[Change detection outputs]

------------------------

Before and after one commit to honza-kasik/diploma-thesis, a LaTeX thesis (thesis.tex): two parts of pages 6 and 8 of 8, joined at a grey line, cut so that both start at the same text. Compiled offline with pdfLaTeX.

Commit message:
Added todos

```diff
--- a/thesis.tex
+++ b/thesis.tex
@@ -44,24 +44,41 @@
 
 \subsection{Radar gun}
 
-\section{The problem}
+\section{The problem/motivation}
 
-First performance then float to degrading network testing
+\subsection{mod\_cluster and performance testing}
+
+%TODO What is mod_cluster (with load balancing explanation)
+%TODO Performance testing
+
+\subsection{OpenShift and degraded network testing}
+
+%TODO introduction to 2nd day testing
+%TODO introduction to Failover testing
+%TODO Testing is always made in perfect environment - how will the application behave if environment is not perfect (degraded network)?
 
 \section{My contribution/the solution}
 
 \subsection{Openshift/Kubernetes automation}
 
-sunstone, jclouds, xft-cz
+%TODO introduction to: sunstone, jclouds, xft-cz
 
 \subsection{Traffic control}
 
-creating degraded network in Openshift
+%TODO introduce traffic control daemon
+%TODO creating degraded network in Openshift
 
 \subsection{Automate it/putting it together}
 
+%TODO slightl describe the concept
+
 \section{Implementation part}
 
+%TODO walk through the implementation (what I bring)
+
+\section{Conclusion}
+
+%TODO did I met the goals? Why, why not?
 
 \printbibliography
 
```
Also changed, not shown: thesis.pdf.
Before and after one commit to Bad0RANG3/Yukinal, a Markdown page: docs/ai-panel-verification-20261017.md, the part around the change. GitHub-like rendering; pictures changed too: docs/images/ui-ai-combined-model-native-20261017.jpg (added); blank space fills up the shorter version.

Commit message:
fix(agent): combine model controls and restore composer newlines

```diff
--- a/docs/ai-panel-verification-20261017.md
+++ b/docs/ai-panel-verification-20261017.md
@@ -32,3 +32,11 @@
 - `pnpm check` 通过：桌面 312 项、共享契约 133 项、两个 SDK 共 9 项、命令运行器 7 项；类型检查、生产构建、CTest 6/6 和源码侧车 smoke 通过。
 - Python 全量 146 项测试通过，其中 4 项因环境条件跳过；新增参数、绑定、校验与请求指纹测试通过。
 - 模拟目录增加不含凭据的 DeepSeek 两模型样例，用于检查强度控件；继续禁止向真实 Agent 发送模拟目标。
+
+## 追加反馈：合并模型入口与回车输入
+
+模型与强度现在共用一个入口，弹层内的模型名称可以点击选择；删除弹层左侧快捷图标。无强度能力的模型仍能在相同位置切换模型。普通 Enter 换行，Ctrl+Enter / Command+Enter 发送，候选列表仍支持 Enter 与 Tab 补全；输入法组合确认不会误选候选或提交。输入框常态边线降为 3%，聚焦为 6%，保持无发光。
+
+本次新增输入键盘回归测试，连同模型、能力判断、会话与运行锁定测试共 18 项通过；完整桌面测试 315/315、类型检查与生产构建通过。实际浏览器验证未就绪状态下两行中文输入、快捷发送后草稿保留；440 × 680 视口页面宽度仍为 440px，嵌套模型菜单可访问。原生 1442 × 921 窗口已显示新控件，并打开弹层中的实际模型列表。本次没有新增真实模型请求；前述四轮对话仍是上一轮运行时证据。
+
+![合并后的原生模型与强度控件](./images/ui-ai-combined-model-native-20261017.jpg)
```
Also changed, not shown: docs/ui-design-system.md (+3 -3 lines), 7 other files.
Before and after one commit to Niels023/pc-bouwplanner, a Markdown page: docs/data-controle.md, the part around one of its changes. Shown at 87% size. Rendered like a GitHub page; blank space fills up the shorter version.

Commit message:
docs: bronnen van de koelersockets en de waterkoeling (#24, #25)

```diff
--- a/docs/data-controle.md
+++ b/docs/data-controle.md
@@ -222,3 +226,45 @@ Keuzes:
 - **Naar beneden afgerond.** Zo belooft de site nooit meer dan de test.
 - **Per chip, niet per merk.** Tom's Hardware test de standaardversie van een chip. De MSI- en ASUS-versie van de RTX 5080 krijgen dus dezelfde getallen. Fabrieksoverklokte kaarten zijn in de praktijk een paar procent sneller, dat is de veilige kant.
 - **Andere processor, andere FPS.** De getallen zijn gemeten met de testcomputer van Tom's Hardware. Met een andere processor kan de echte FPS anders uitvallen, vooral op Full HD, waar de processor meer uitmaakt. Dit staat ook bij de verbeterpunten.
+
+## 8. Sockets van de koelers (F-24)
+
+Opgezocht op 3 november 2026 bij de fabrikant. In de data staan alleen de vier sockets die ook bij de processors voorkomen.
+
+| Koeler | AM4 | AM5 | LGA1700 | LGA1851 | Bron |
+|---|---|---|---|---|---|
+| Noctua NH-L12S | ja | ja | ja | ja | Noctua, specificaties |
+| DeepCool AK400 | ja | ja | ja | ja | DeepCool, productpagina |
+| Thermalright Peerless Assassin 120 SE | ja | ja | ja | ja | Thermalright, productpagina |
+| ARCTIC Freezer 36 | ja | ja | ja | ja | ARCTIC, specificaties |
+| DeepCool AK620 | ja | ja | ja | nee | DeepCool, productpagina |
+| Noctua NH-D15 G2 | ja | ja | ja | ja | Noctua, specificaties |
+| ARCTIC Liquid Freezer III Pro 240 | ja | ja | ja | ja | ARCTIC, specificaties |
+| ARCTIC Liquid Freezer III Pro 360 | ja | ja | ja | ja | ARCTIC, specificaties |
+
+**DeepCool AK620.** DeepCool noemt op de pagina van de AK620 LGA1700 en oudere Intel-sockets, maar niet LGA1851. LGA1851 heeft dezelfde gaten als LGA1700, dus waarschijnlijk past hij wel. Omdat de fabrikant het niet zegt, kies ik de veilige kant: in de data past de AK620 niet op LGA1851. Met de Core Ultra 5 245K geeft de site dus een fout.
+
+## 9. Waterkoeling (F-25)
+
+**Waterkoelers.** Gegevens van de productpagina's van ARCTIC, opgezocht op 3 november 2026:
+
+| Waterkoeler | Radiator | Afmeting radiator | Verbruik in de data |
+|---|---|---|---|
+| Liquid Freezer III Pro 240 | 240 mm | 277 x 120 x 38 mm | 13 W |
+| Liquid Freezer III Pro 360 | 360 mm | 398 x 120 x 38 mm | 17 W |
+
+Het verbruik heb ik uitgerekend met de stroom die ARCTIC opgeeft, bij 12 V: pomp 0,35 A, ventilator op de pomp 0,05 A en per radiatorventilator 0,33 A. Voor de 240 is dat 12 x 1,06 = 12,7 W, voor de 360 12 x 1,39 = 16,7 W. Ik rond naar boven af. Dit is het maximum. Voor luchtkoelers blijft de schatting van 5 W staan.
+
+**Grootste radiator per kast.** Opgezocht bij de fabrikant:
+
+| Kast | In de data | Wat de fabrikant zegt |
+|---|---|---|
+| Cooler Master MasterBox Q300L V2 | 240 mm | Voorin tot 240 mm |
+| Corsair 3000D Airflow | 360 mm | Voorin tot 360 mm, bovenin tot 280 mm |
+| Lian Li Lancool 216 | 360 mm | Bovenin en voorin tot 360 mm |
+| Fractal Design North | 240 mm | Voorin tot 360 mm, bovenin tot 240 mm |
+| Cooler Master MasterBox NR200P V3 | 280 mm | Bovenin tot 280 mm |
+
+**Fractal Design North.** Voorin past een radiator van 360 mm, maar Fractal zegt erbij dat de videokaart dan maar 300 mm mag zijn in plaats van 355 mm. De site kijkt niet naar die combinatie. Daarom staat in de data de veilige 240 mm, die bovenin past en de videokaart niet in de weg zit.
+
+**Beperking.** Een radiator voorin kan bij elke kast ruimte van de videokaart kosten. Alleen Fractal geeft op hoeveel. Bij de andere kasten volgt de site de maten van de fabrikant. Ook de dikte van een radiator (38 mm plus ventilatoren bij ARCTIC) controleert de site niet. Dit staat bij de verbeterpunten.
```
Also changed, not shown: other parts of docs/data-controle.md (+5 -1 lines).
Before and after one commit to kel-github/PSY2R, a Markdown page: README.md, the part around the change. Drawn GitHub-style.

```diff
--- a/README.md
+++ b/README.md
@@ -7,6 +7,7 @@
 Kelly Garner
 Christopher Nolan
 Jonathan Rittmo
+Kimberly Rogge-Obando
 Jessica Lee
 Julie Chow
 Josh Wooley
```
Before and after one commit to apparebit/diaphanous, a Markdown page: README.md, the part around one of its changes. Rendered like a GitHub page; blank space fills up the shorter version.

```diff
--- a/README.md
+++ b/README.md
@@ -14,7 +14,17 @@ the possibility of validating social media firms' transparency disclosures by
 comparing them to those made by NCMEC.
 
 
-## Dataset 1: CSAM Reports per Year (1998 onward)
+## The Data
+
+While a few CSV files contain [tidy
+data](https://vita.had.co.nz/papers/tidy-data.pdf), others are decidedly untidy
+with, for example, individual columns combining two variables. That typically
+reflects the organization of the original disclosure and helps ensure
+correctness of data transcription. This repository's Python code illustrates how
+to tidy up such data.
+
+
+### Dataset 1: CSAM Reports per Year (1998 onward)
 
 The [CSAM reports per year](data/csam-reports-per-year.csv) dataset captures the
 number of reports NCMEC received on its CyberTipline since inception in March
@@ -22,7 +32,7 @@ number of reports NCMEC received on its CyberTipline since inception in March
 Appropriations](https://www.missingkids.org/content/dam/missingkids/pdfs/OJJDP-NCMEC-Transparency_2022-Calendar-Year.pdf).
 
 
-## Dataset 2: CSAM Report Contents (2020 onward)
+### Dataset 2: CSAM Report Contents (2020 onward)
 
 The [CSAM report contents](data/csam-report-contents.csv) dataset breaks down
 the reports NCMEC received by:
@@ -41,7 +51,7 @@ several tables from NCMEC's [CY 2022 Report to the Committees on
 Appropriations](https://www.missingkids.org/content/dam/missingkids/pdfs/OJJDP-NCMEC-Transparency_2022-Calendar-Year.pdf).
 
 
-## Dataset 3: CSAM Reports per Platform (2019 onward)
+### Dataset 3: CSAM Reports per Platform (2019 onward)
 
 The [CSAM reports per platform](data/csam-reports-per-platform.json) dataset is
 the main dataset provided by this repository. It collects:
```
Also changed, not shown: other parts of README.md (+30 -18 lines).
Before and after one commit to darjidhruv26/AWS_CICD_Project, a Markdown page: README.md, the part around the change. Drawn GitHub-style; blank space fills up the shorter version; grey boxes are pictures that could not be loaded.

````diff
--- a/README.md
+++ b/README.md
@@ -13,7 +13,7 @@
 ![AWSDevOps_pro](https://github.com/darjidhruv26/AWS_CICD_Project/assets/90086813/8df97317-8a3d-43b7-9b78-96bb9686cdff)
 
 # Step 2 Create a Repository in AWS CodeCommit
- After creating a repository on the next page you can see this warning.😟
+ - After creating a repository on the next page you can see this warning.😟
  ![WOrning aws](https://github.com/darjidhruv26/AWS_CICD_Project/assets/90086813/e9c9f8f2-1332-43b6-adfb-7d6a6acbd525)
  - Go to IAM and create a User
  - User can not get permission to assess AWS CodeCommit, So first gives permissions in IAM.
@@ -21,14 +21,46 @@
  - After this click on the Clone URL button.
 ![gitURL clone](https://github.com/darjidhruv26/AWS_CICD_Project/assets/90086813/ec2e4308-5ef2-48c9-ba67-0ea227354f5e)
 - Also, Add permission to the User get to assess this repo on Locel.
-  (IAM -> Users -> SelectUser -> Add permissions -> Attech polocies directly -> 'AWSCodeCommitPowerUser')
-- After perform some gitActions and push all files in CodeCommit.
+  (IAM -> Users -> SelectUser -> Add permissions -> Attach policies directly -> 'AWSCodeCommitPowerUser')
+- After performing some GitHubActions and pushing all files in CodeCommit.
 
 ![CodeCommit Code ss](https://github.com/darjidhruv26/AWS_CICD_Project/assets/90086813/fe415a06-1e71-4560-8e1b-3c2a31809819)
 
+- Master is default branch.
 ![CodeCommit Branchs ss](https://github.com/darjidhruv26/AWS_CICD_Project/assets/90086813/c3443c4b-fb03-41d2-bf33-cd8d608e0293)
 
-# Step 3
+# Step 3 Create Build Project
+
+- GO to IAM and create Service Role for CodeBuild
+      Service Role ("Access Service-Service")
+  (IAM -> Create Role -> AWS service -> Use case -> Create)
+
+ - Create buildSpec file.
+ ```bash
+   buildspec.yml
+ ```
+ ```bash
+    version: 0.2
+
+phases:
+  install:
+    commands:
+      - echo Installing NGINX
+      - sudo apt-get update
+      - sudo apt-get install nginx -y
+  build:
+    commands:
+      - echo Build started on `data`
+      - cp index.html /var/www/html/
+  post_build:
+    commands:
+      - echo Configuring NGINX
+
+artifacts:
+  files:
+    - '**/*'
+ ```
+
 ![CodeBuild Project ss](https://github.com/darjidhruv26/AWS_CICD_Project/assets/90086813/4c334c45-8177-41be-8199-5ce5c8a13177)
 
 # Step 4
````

------------------------

### Work required
Starting from the records above, copy each line where the string "introduction" is found.

### Task output
+%TODO introduction to 2nd day testing
+%TODO introduction to Failover testing
+%TODO introduction to: sunstone, jclouds, xft-cz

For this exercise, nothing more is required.